Work required:
Each line in the records below that has the word "aparece" should be copied.

(Saved entries)
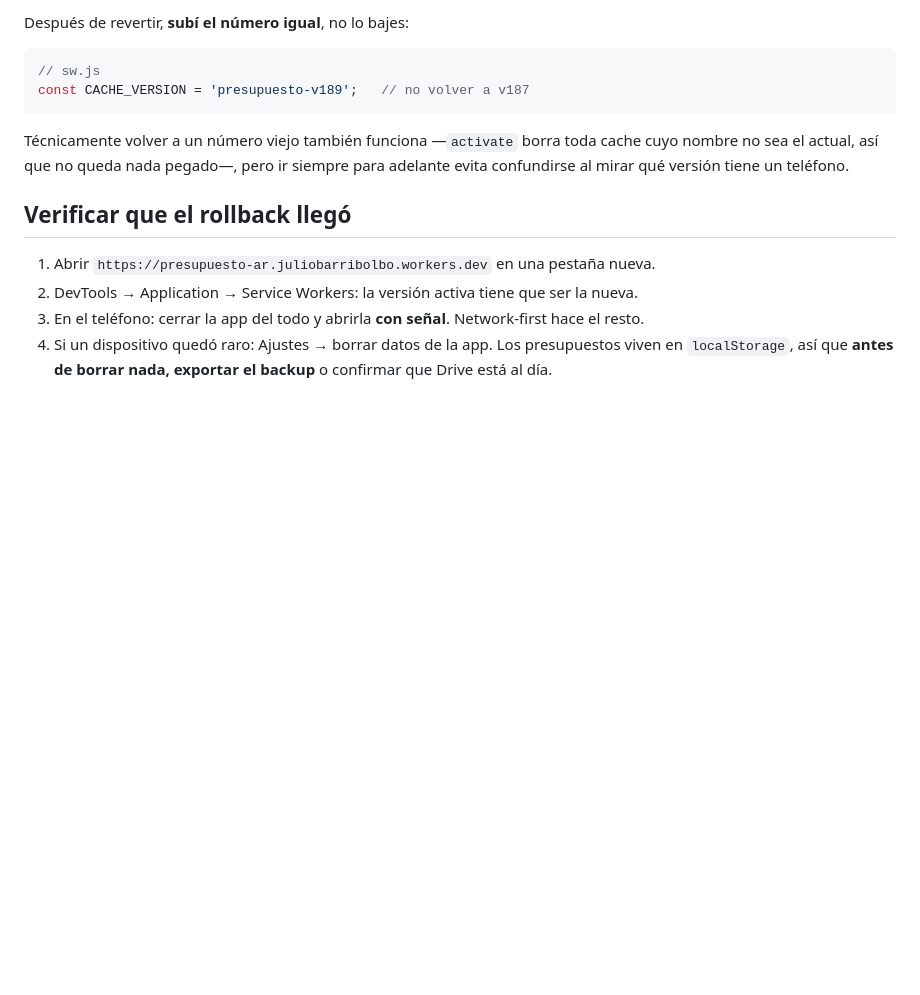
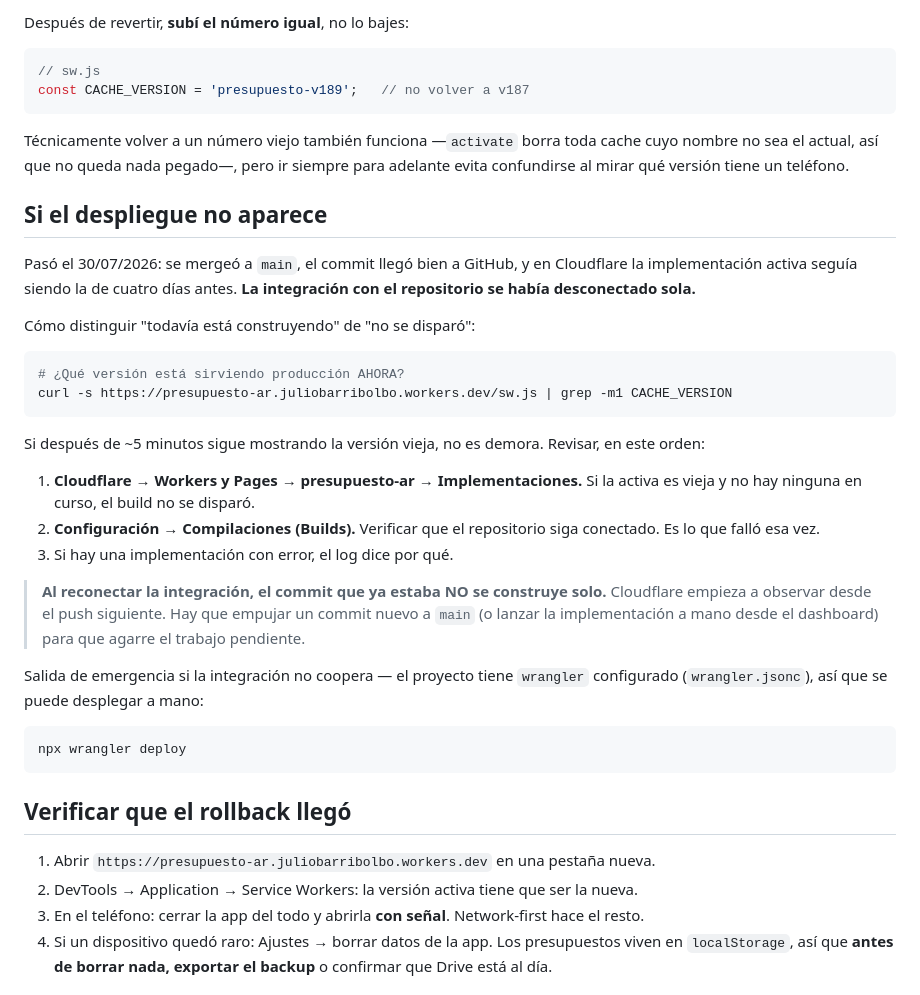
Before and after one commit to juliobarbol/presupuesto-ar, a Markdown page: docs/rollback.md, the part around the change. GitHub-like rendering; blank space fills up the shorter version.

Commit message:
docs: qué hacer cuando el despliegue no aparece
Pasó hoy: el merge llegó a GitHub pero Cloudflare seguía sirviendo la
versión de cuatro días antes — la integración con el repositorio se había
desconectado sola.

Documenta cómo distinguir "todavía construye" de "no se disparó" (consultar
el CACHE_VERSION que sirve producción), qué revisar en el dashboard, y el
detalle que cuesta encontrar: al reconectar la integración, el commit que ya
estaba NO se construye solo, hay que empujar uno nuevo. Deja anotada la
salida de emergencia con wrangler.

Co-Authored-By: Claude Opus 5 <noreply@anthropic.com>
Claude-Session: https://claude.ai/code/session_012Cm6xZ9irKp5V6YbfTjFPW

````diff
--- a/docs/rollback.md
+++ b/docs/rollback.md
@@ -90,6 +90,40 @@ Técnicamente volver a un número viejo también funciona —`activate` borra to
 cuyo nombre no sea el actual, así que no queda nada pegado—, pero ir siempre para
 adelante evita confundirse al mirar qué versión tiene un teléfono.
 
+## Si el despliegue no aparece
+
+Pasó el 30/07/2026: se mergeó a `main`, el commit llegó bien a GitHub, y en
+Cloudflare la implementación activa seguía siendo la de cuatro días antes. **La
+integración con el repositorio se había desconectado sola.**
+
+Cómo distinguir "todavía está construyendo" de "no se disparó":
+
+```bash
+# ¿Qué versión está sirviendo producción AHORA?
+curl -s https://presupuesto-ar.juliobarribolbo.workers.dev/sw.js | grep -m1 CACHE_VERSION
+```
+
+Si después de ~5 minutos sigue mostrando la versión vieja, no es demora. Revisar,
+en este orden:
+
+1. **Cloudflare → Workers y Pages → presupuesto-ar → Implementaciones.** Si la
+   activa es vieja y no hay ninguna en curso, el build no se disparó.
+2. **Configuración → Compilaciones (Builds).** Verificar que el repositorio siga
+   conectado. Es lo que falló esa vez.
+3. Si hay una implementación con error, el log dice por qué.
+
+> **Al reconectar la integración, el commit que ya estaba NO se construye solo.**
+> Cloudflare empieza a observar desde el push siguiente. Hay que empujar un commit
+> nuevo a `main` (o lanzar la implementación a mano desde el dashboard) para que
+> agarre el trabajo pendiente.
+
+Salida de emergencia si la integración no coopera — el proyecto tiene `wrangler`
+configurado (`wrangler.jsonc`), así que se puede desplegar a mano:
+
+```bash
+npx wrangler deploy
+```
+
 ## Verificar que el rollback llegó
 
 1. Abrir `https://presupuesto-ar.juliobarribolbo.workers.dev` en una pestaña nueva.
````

Exercise output:
docs: qué hacer cuando el despliegue no aparece
+## Si el despliegue no aparece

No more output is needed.